Takashi Horisaki: A Latex Replica of a NOLA Shotgun House, Post-Katrina

WorldChanging: Tools, Models and Ideas for Building a Bright Green Future: Art for Our Sake
by Sarah Rich | June 10, 2007 7:43 PM

When artist Takashi Horisaki left his native Japan, he moved to New Orleans to spend his first three years in America earning an BFA at Loyola University. He left before Katrina ravaged the area, and returned in 2006 to discover 'how seriously those of us living outside of the victimized area fail to grasp the reality of the tragedy suffered by New Orleans and the lethargic pace of recovery.' So he decided to help outsiders get a better perspective by creating a sculptural replica of a condemned house in the Lower 9th Ward.
This is a continuation of a series Horisaki calls Social Dress (this one being called Social Dress New Orleans -- 730 Days "

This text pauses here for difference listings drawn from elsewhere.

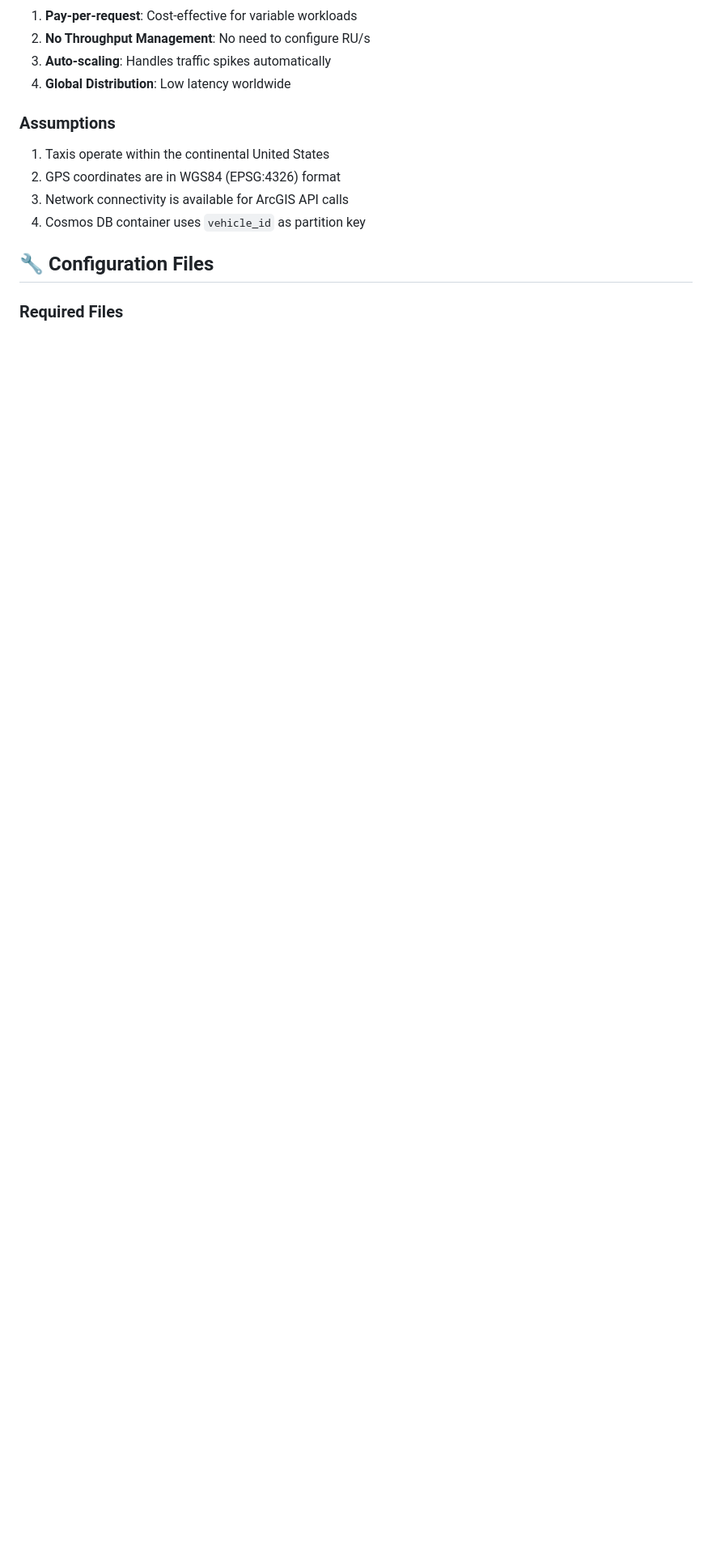
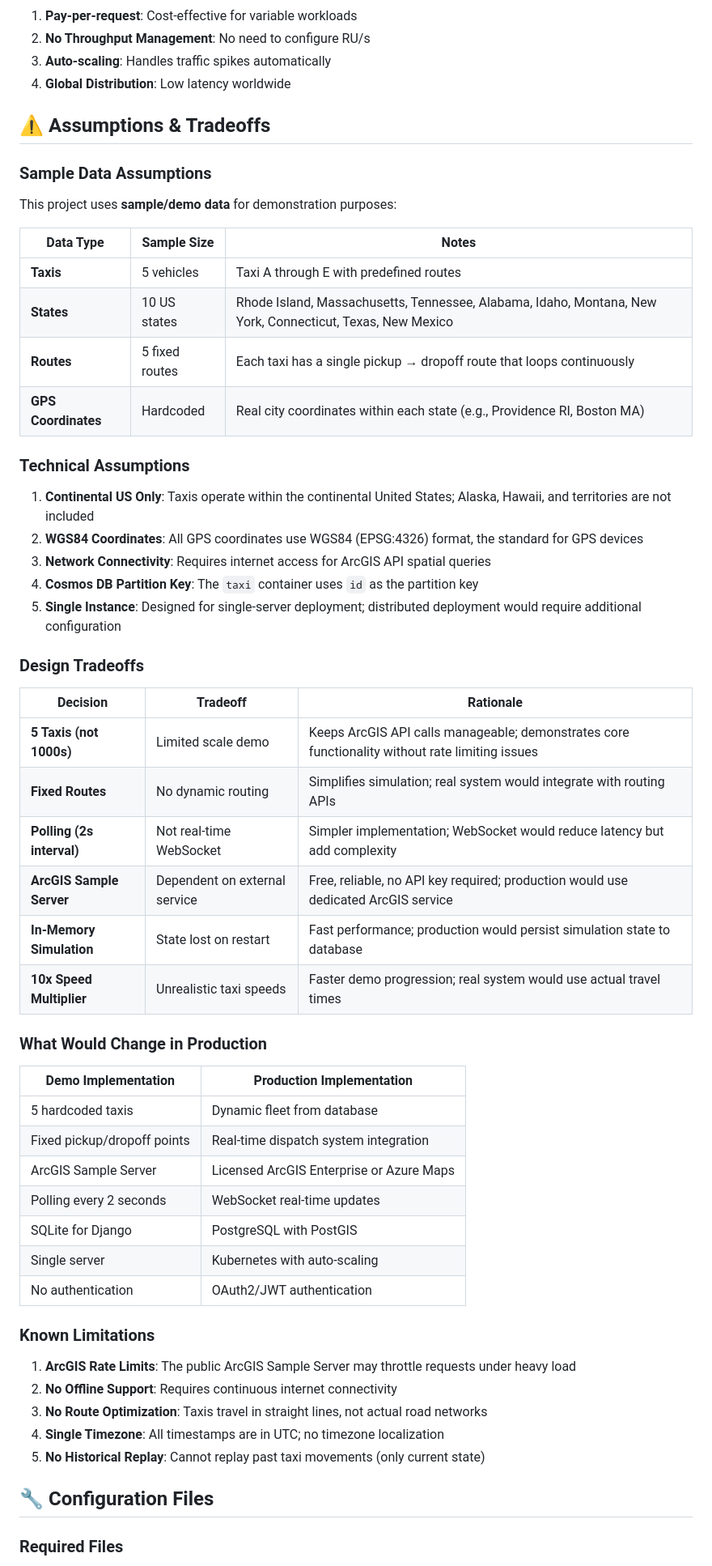
Before and after one commit to mustansirbharmal-portfolio/Geofence-Event-Processing, a Markdown page: README.md, the part around the change printed below. Shown: that part at 81% size. Rendered like a GitHub page; blank space fills up the shorter version.

Commit message:
Revise README for improved project documentation
Updated README to enhance clarity and detail on project features, architecture, and setup instructions.

```diff
--- a/README.md
+++ b/README.md
@@ -224,11 +239,57 @@ geofence_event_processing_project/
 3. **Auto-scaling**: Handles traffic spikes automatically
 4. **Global Distribution**: Low latency worldwide
 
-### Assumptions
-1. Taxis operate within the continental United States
-2. GPS coordinates are in WGS84 (EPSG:4326) format
-3. Network connectivity is available for ArcGIS API calls
-4. Cosmos DB container uses `vehicle_id` as partition key
+## ⚠️ Assumptions & Tradeoffs
+
+### Sample Data Assumptions
+
+This project uses **sample/demo data** for demonstration purposes:
+
+| Data Type | Sample Size | Notes |
+|-----------|-------------|-------|
+| **Taxis** | 5 vehicles | Taxi A through E with predefined routes |
+| **States** | 10 US states | Rhode Island, Massachusetts, Tennessee, Alabama, Idaho, Montana, New York, Connecticut, Texas, New Mexico |
+| **Routes** | 5 fixed routes | Each taxi has a single pickup → dropoff route that loops continuously |
+| **GPS Coordinates** | Hardcoded | Real city coordinates within each state (e.g., Providence RI, Boston MA) |
+
+### Technical Assumptions
+
+1. **Continental US Only**: Taxis operate within the continental United States; Alaska, Hawaii, and territories are not included
+2. **WGS84 Coordinates**: All GPS coordinates use WGS84 (EPSG:4326) format, the standard for GPS devices
+3. **Network Connectivity**: Requires internet access for ArcGIS API spatial queries
+4. **Cosmos DB Partition Key**: The `taxi` container uses `id` as the partition key
+5. **Single Instance**: Designed for single-server deployment; distributed deployment would require additional configuration
+
+### Design Tradeoffs
+
+| Decision | Tradeoff | Rationale |
+|----------|----------|-----------|
+| **5 Taxis (not 1000s)** | Limited scale demo | Keeps ArcGIS API calls manageable; demonstrates core functionality without rate limiting issues |
+| **Fixed Routes** | No dynamic routing | Simplifies simulation; real system would integrate with routing APIs |
+| **Polling (2s interval)** | Not real-time WebSocket | Simpler implementation; WebSocket would reduce latency but add complexity |
+| **ArcGIS Sample Server** | Dependent on external service | Free, reliable, no API key required; production would use dedicated ArcGIS service |
+| **In-Memory Simulation** | State lost on restart | Fast performance; production would persist simulation state to database |
+| **10x Speed Multiplier** | Unrealistic taxi speeds | Faster demo progression; real system would use actual travel times |
+
+### What Would Change in Production
+
+| Demo Implementation | Production Implementation |
+|---------------------|---------------------------|
+| 5 hardcoded taxis | Dynamic fleet from database |
+| Fixed pickup/dropoff points | Real-time dispatch system integration |
+| ArcGIS Sample Server | Licensed ArcGIS Enterprise or Azure Maps |
+| Polling every 2 seconds | WebSocket real-time updates |
+| SQLite for Django | PostgreSQL with PostGIS |
+| Single server | Kubernetes with auto-scaling |
+| No authentication | OAuth2/JWT authentication |
+
+### Known Limitations
+
+1. **ArcGIS Rate Limits**: The public ArcGIS Sample Server may throttle requests under heavy load
+2. **No Offline Support**: Requires continuous internet connectivity
+3. **No Route Optimization**: Taxis travel in straight lines, not actual road networks
+4. **Single Timezone**: All timestamps are in UTC; no timezone localization
+5. **No Historical Replay**: Cannot replay past taxi movements (only current state)
 
 ## 🔧 Configuration Files
 
```
Also changed, not shown: other parts of README.md (+20 -5 lines).
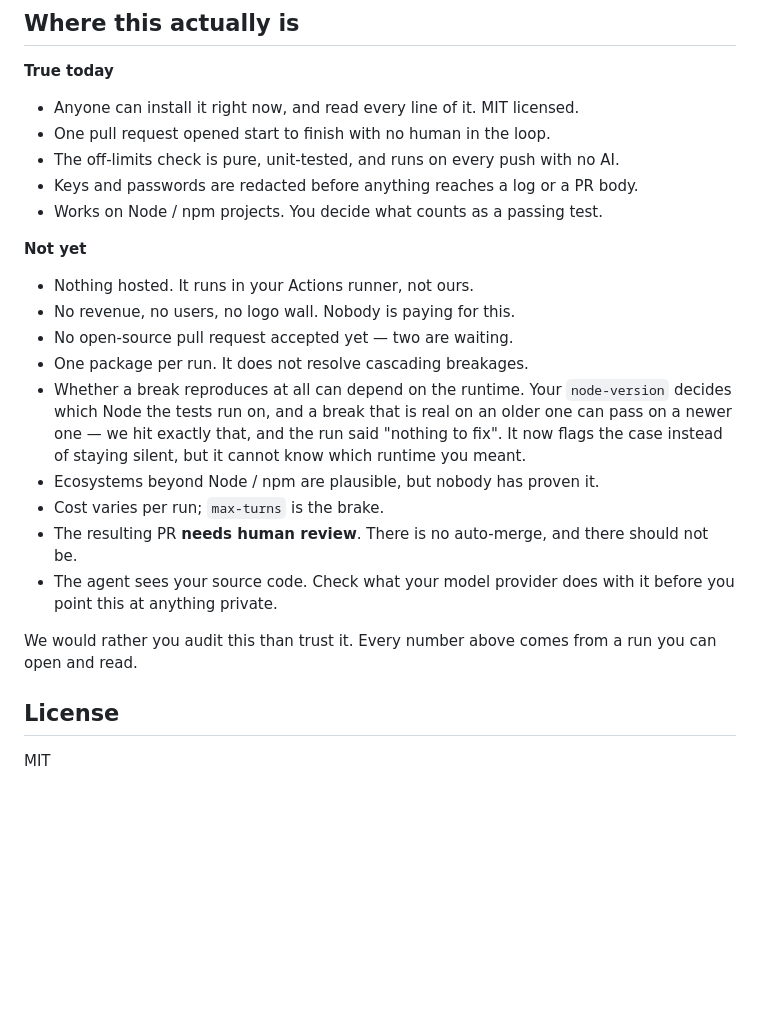
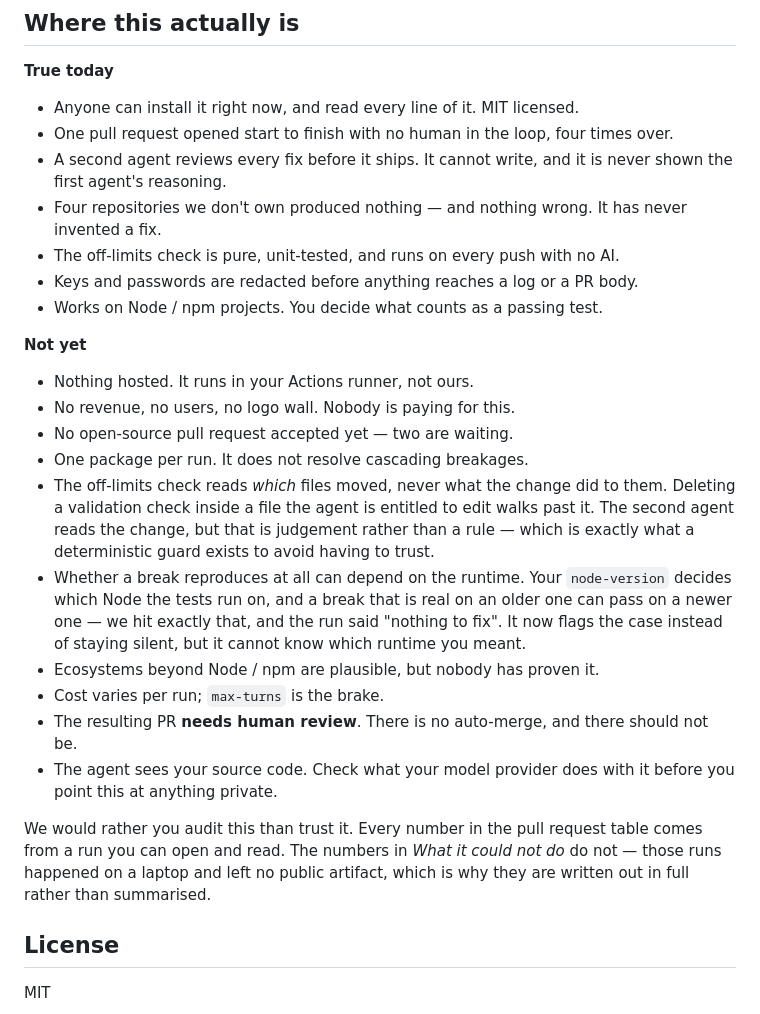
Before and after one commit to patchery-dev/Patchery, a Markdown page: README.md, the part around one of its changes. Rendered like a GitHub page; blank space fills up the shorter version.

```diff
--- a/README.md
+++ b/README.md
@@ -242,7 +275,11 @@ node scripts/agent.mjs
 **True today**
 
 - Anyone can install it right now, and read every line of it. MIT licensed.
-- One pull request opened start to finish with no human in the loop.
+- One pull request opened start to finish with no human in the loop, four times over.
+- A second agent reviews every fix before it ships. It cannot write, and it is never
+  shown the first agent's reasoning.
+- Four repositories we don't own produced nothing — and nothing wrong. It has never
+  invented a fix.
 - The off-limits check is pure, unit-tested, and runs on every push with no AI.
 - Keys and passwords are redacted before anything reaches a log or a PR body.
 - Works on Node / npm projects. You decide what counts as a passing test.
@@ -253,6 +290,10 @@ node scripts/agent.mjs
 - No revenue, no users, no logo wall. Nobody is paying for this.
 - No open-source pull request accepted yet — two are waiting.
 - One package per run. It does not resolve cascading breakages.
+- The off-limits check reads *which* files moved, never what the change did to them.
+  Deleting a validation check inside a file the agent is entitled to edit walks past
+  it. The second agent reads the change, but that is judgement rather than a rule —
+  which is exactly what a deterministic guard exists to avoid having to trust.
 - Whether a break reproduces at all can depend on the runtime. Your `node-version`
   decides which Node the tests run on, and a break that is real on an older one can
   pass on a newer one — we hit exactly that, and the run said "nothing to fix". It
@@ -265,8 +306,10 @@ node scripts/agent.mjs
 - The agent sees your source code. Check what your model provider does with it
   before you point this at anything private.
 
-We would rather you audit this than trust it. Every number above comes from a run
-you can open and read.
+We would rather you audit this than trust it. Every number in the pull request table
+comes from a run you can open and read. The numbers in *What it could not do* do not —
+those runs happened on a laptop and left no public artifact, which is why they are
+written out in full rather than summarised.
 
 ## License
 
```
Also changed, not shown: other parts of README.md (+35 -2 lines).
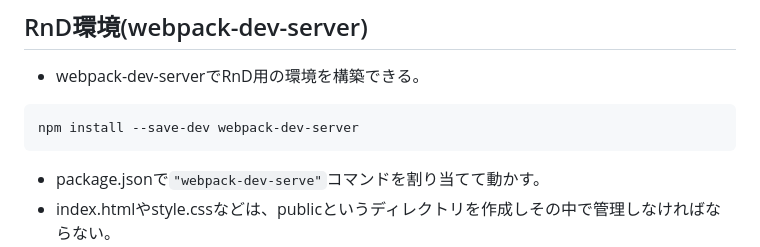
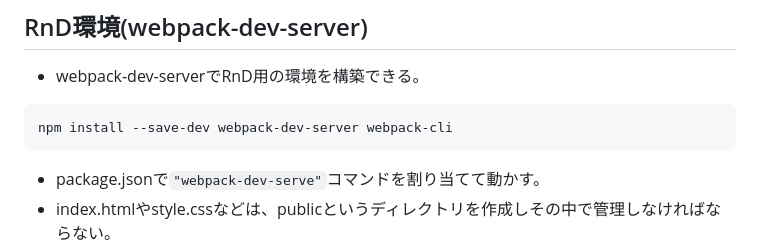
Before and after one commit to Hoshino0901/ts_training, a Markdown page: AboutModuleAndWebPack/AboutModuleAndWebPack.md, the part around the change. Drawn GitHub-style.

````diff
--- a/AboutModuleAndWebPack/AboutModuleAndWebPack.md
+++ b/AboutModuleAndWebPack/AboutModuleAndWebPack.md
@@ -231,7 +231,7 @@ npm run build
 ## RnD環境(webpack-dev-server)
 - webpack-dev-serverでRnD用の環境を構築できる。
 ```bash
-npm install --save-dev webpack-dev-server
+npm install --save-dev webpack-dev-server webpack-cli
 ```
 - package.jsonで`"webpack-dev-serve"`コマンドを割り当てて動かす。
 - index.htmlやstyle.cssなどは、publicというディレクトリを作成しその中で管理しなければならない。
````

paraSITE: Inflatable Shelters for Urban Bedoins


This piece about installation artist/activist Michael Rakowitz is amazing. It serves as a case study in problem solving (shelter for the homeless); product design (portable inflatable dwellings); and systems thinking (waste energy from HVAC units recycled as life-giving heat and humidity for the homel

From Worldchanging blogger, Sara Rich:

paraSITE is an exploration of temporary urban living spaces, with an historic point of inspiration, and a more utilitarian/humanitarian purpose.


Michael Rakowitz traveled to Jordan in the mid-90s on a study program where he focused in part on the nomadic tradition of the Bedouins, and the architecture of their tents. When he returned to Boston, where he was a student at MIT, the presence of the homeless population in the city triggered a quandary for him regarding the contrast of a nomadic lifestyle by tradition versus by necessity. The nomadic patterns of the urban homeless, particularly in the cold months, were dictated by the location of heating vents releasing exhaust from HVAC systems inside houses and buildings. Many of these systems had been designed like boxes, such that a person could sleep on top of the vent and stay warm; but viewing this as a problem, the city had begun installing vertical vents which slanted downward off the building, making it impossible to rest on them.